--- DIRECTIONS ---
Using the material that follows, output exactly the lines from the one containing "Note over AD,S2: Phase 1 — Preparation" through the one containing "P->>P: secpol.msc —", with both ends kept.

───── SUPPLIED DATA ─────

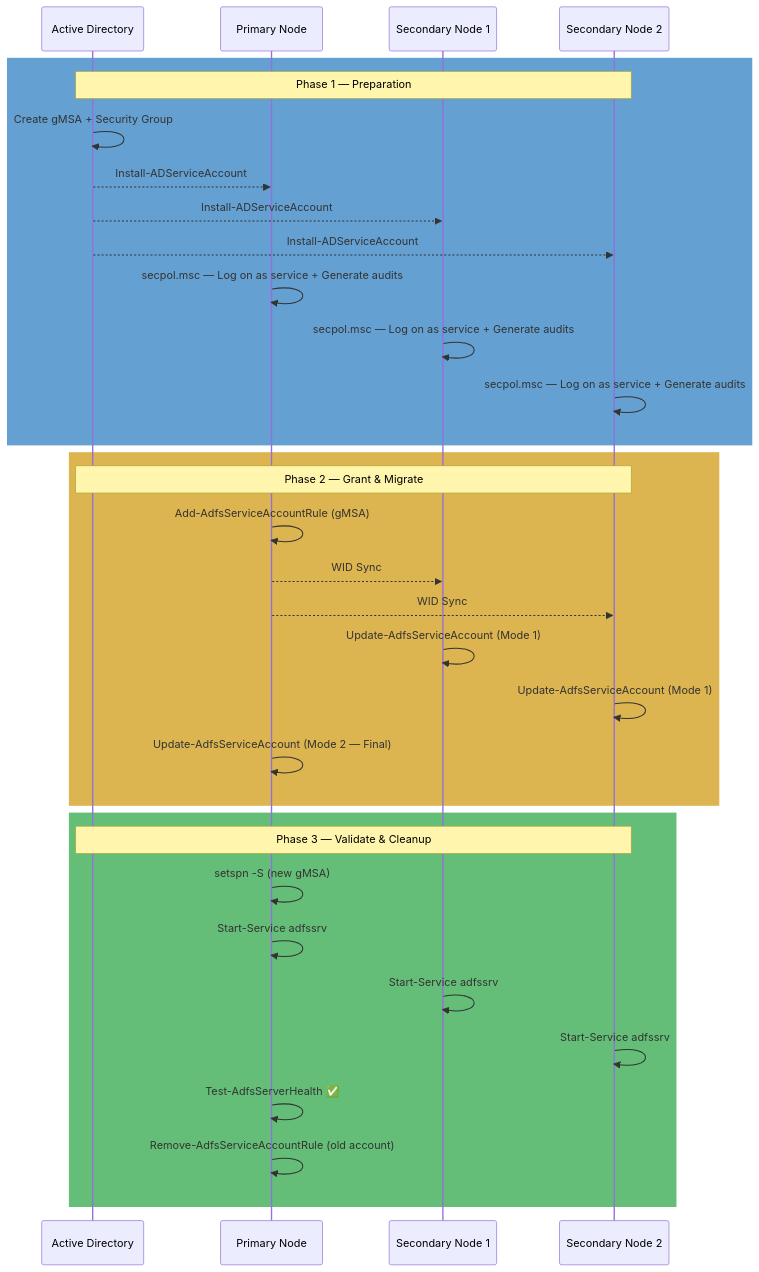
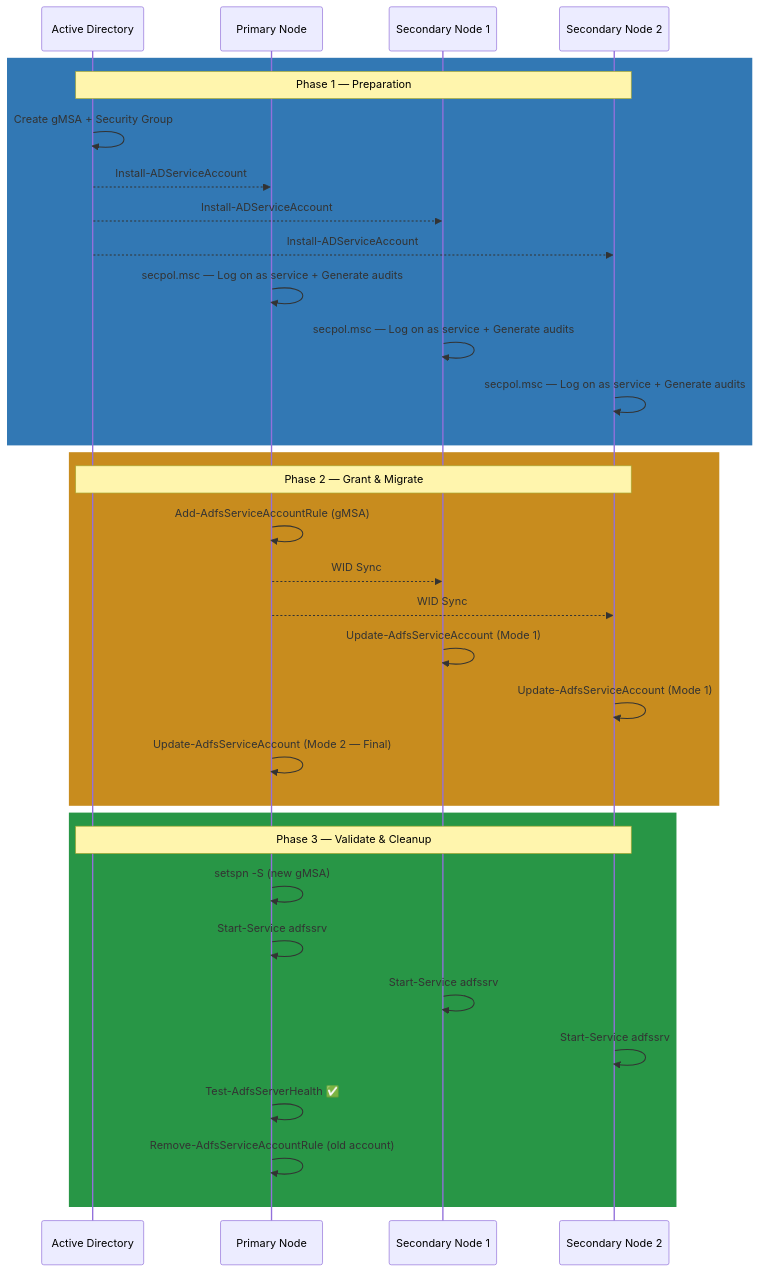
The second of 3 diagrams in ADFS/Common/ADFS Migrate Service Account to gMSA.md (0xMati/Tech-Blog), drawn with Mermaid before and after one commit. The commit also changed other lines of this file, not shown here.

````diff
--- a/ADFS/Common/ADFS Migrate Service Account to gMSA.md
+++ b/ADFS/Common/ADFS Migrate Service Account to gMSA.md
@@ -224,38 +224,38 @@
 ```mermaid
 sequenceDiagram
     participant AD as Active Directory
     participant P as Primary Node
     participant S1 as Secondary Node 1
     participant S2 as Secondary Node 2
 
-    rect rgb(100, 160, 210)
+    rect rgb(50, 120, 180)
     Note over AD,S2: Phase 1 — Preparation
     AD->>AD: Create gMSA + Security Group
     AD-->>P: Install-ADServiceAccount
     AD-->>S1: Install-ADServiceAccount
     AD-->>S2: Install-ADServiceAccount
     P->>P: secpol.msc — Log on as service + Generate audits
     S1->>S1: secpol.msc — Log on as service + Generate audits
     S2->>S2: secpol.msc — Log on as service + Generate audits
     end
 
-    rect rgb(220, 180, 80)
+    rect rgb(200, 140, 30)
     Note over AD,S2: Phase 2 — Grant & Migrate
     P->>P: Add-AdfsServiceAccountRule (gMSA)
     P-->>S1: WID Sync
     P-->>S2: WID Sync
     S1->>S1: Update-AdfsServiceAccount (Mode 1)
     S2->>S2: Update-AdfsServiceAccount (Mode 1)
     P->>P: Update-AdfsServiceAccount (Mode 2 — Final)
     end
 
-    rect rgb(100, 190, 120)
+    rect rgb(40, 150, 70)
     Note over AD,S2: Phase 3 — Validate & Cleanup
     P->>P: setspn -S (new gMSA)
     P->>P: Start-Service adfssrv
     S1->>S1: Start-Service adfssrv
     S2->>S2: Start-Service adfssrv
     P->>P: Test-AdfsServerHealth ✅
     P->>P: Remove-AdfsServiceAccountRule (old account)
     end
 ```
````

─────
───── SUPPLIED DATA ─────

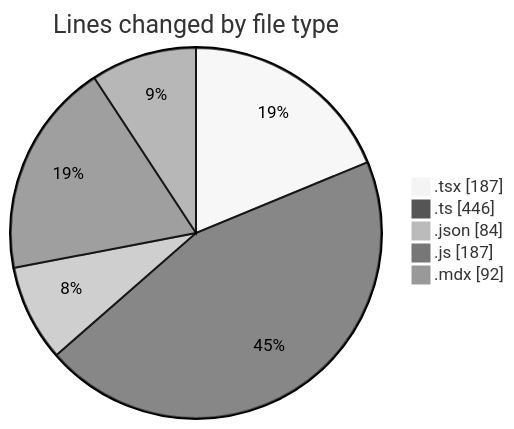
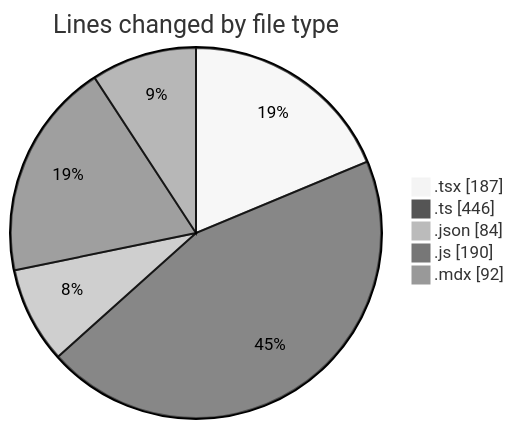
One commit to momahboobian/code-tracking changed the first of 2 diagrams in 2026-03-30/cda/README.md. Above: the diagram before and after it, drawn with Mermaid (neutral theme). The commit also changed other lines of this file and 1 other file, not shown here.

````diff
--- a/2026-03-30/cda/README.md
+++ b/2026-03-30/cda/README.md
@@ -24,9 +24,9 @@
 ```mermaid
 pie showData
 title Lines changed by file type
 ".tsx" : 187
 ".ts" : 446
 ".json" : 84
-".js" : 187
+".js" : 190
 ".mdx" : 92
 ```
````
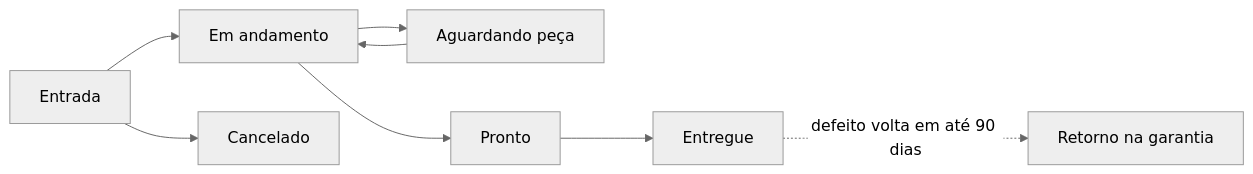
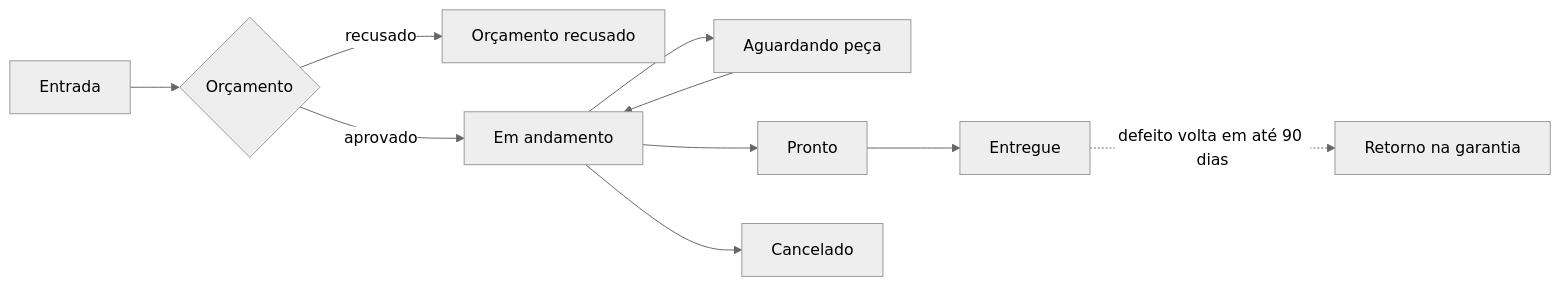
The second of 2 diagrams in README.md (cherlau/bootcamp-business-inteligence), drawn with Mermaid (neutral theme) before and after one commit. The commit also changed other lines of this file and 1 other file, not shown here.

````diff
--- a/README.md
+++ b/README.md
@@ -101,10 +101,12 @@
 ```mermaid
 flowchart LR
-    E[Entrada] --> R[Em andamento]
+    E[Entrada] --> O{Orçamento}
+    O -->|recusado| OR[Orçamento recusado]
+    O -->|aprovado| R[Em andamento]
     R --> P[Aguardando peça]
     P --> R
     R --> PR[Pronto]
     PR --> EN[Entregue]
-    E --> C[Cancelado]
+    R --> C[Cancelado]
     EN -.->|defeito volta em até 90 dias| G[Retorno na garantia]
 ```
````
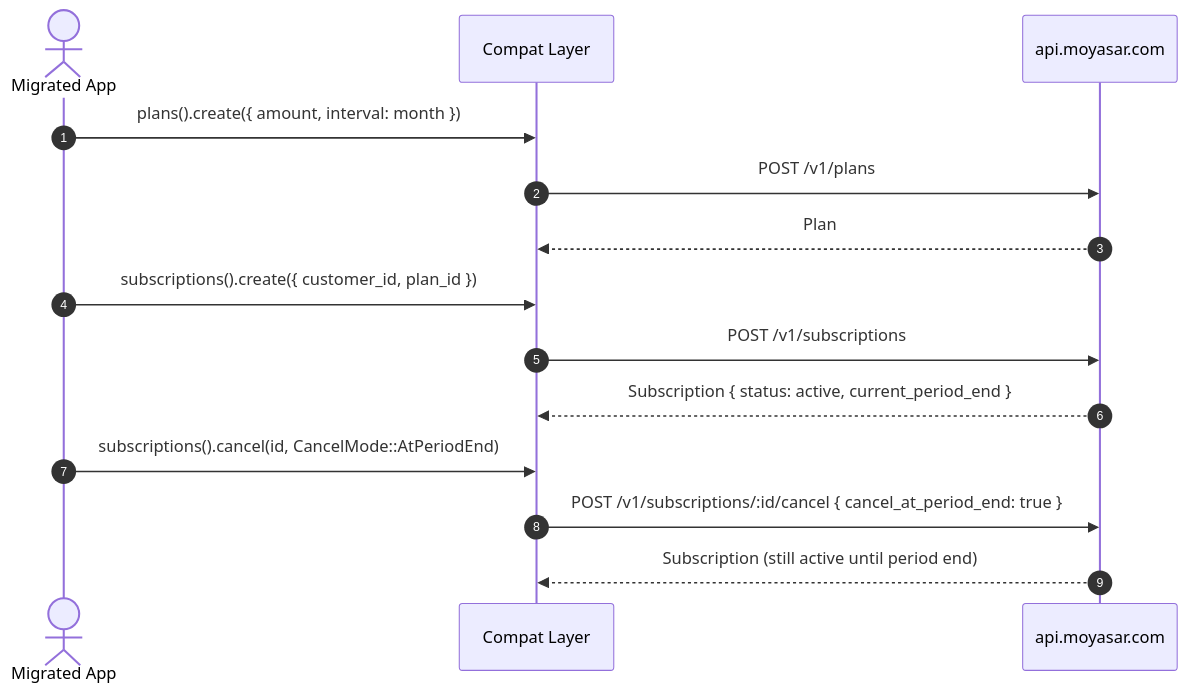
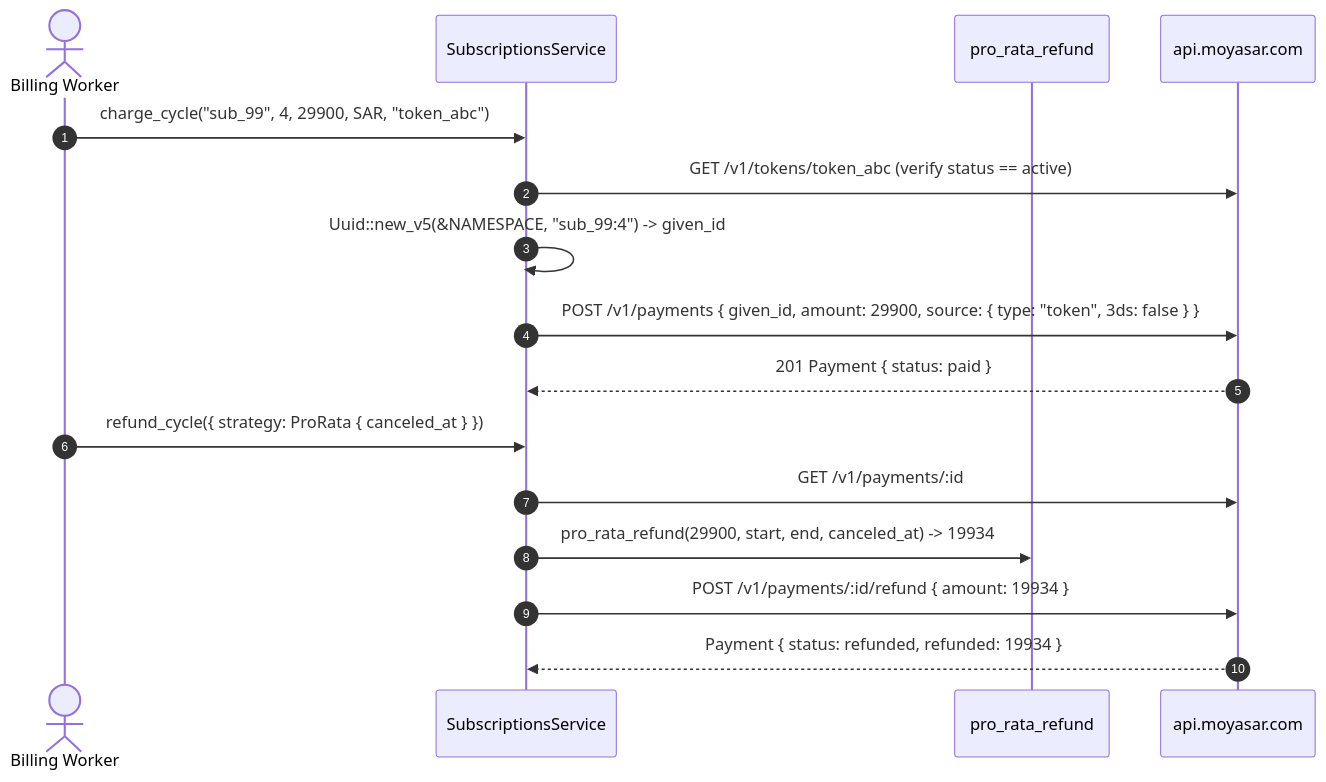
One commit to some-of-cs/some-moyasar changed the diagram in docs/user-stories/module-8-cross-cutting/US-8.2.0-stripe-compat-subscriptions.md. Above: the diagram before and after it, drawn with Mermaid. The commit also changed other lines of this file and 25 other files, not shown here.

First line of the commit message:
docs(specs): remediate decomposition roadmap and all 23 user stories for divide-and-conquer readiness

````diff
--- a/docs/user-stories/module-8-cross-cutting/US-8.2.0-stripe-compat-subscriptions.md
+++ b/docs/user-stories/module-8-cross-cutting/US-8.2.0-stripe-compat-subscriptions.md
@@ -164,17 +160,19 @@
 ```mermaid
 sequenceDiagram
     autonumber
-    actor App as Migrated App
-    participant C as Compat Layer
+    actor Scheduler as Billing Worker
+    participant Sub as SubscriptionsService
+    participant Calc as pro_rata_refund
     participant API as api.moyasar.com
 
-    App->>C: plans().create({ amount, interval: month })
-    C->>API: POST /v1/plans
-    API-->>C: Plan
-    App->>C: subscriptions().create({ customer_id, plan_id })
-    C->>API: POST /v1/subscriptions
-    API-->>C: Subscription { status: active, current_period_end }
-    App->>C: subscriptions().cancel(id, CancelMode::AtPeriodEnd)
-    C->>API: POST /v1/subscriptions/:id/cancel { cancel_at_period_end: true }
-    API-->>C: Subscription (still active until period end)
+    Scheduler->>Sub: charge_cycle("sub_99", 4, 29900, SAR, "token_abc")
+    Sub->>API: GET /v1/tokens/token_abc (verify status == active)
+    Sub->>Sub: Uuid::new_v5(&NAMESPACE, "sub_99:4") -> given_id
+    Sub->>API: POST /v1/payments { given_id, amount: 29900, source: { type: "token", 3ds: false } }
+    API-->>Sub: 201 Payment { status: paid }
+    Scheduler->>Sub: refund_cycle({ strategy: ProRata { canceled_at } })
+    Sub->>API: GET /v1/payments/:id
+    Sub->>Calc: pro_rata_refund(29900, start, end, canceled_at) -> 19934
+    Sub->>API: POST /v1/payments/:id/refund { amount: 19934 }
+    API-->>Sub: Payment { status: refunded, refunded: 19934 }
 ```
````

─────

--- YOUR RESPONSE ---
     Note over AD,S2: Phase 1 — Preparation
     AD->>AD: Create gMSA + Security Group
     AD-->>P: Install-ADServiceAccount
     AD-->>S1: Install-ADServiceAccount
     AD-->>S2: Install-ADServiceAccount
     P->>P: secpol.msc — Log on as service + Generate audits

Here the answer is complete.